Ometosando Hills is quite different from Harujuku’s Takshita Dori despite being so close. The former is packed with little shops selling novelty and uptown fashion. This attracts swarms of schooling youngsters. The former is littered with classy boutiques of international labels like LV, Prada, Polo Ralph Lauren etc. And just to heighten the shopping experience, a little gully with flowing water runs perpendicular along the entrances of the trail of boutiques, where the sound of trickling water is supposed to instil a sense of bliss and tranquility. Well, we didn’t experience much of that. So much for tranquility. Just hope that the drain isn’t clogged with leaves and litter to become a mozzie nursery!
Maisenまぃ泉, the infamous Tonkatsu joint in Tokyo. If you think Tonkichi in Singapore is good, try Maisen. 🙂
But just look at the queue! We arrived way passed lunch-time and there’s still a line of hungry people outside the door.
The queue outside the door. If you think this is bad, try peering through the door or glass windows and I’m pretty sure your jaws would drop! The queue of diners-in-waiting wind and twine around the restaurant from the first floor to the second! There were even people standing along the staircase! When we saw this, we headed straight to the takeaway counter!

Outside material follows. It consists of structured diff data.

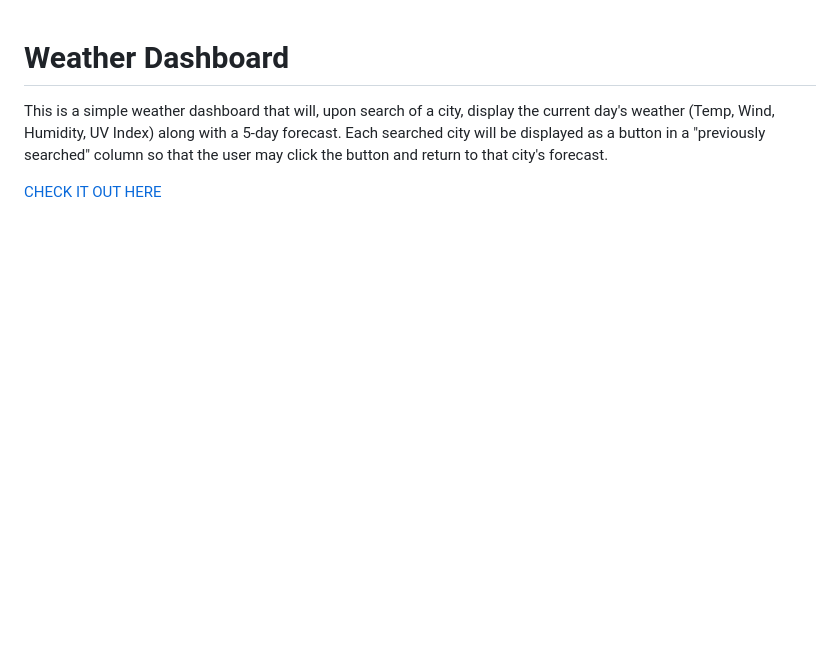
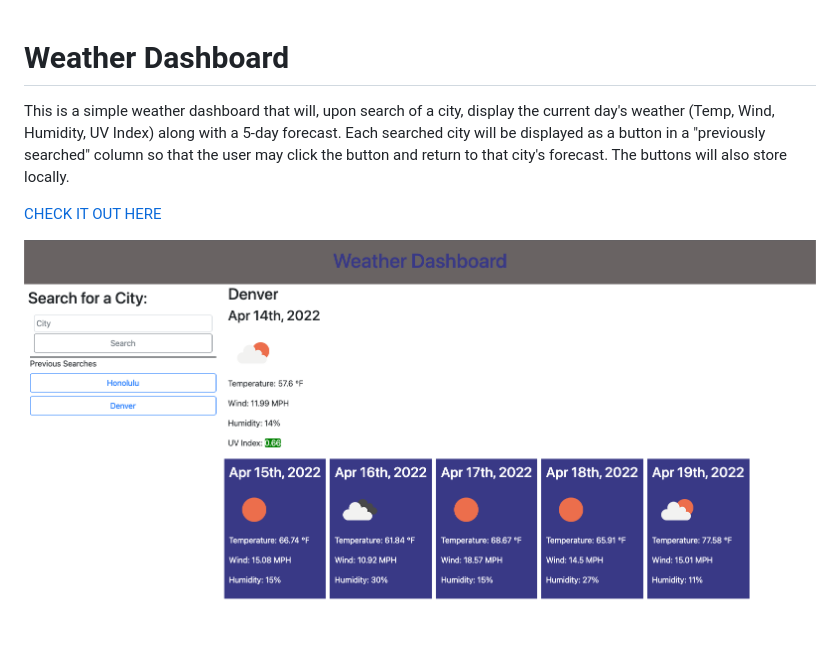
Before and after one commit to Tbro4/weather-dashboard, a Markdown page: README.md, the part around the change. Rendered like a GitHub page; pictures changed too: assets/screenshots/weatherDash.png (added); blank space fills up the shorter version.

Commit message:
Working product, added local storage without duplicates

```diff
--- a/README.md
+++ b/README.md
@@ -1,5 +1,7 @@
 # Weather Dashboard
 
-This is a simple weather dashboard that will, upon search of a city, display the current day's weather (Temp, Wind, Humidity, UV Index) along with a 5-day forecast. Each searched city will be displayed as a button in a "previously searched" column so that the user may click the button and return to that city's forecast.
+This is a simple weather dashboard that will, upon search of a city, display the current day's weather (Temp, Wind, Humidity, UV Index) along with a 5-day forecast. Each searched city will be displayed as a button in a "previously searched" column so that the user may click the button and return to that city's forecast. The buttons will also store locally.
 
 [CHECK IT OUT HERE](https://tbro4.github.io/weather-dashboard/)
+
+![Weather Dash Screenshot](./assets/screenshots/weatherDash.png)
```
Also changed, not shown: 3 other files.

A takeaway counter located to the right of the main door. If you see a queue inside the restaurant, pop straight to the takeaway counter without even bothering to think. The wait would be excruciatingly long.
We bought for ourselves a “medium range” bento. Not the most expensive Kurobuta one but looks good nonetheless, at least on the menu board. :p Oh yeah, and two humongous Ebi Fry to go along. So pricy! They had better be good…
Pretty standard presentation. Cabbage, pickled seaweed on the side with a small pickled prune Ume on the gohan. Sauces and pickled ginger in little plastic sachets at the back. Well, this is a takeaway, what to expect. The tonkatsu was cut to the exact size to fit the box! The katsu and gohan are cold! Stupid us! We should have asked for a hot set. I like my rice hot… especially in such weather.
Check out the humongous Ebi Fry! Huge prawns generously donned with a layer of panko bread crumbs. They are almost as long as the katsu! And so crispy! Pichi Pichi! And no, these are not Ebi tempura. So don’t embarrass yourself by calling them that!
Slightly cold, but still very crispy on the outside and juicy inside! Wonder how they managed to maintain the texture. No wonder Maisen is famous.
Drizzled lightly with Maisen’s very own Tonkatsu sauce. I’m pretty sure the katsu slices are squirming with orgasmic pleasure!
The tonkatsu sauce was both sweet and savoury at the same time with a tinge of tangy sourness.
What a pretty manhole cover. Just to remind us that we basically sat down along the side of a quiet road near Maisen to devour the Tonkatsu bento. People and dogs walked passed us and a few cars drove by but we didn’t really care. Yes, Maisen is THAT good…. Before we knew it, the gastronomic adventure was soon over, leaving us craving and lingering for more…
We took the subway down to Shibuya 渋谷駅 for a bit of walking around. We knew this ain’t really the place for shopping for us. More for little girls and boys with the bishonen look… and bishonen wannabes of course.
Statue of Hachiko ハチ公 the famous Akita known for his loyalty
He was also one of the very few pure breed Akitas left in Japan during his time.
The famous Shibuya crossing
Snapshots of the aerial view at Shibuya crossing from a Starbucks joint in one of the buildings. If my memory serves me well, its within HMV.
Huge crowds gathering as they wait for the lights to change.
And off they go!
Three Minutes Happiness, a concept shop at Shibuya selling wares similar to those at Muji 无印良品. The name’s kinda interesting though.. happiness in 3 minutes time.
Peek at what they are selling.
Bathroom toiletries section with an array of soap and shower foam bottles.
We took the subway back to Shinjuku
百果園 a fruit stall along the streets of Shinjuku. Apart from whole fruits, they also sell peeled and cut fruits-to-go and used to attract a lot of tourists and the local crowd. But quite a number of similar shops mushroomed in the vicinity and must have hit their business considerably.
Sights and sounds of Shinjuku
Kabukichō 歌舞伎町,, used to be the notorious red-light district in Tokyo but have since undergone some infra-restructing. A lot of restaurants are found in this area and had since become a popular place for dining.
But some parts of Kabukicho still retains the “colours” of the yesteryears but have become more subtle.
No entry for those below 18 years old. Doesn’t take an idiot to know to know what lies beneath.
Many of these places tout themselves as “no entrance fee” 无料.
Some are more daring with their advertisement displays.
Back to the usual shopping streets.
Dinner at Matsuya 松屋, a donburi 丼 fast-food franchaise chain in Japan. J’s order is a katsudon カツ丼 that came with a small sweet corn salad and miso soup.
Mine was a beef rice bowl gyu-don 牛丼 with a bowl of rich tonjiru 豚汁.
Cheap and good! But then again, we were real hungry after a long day walking around…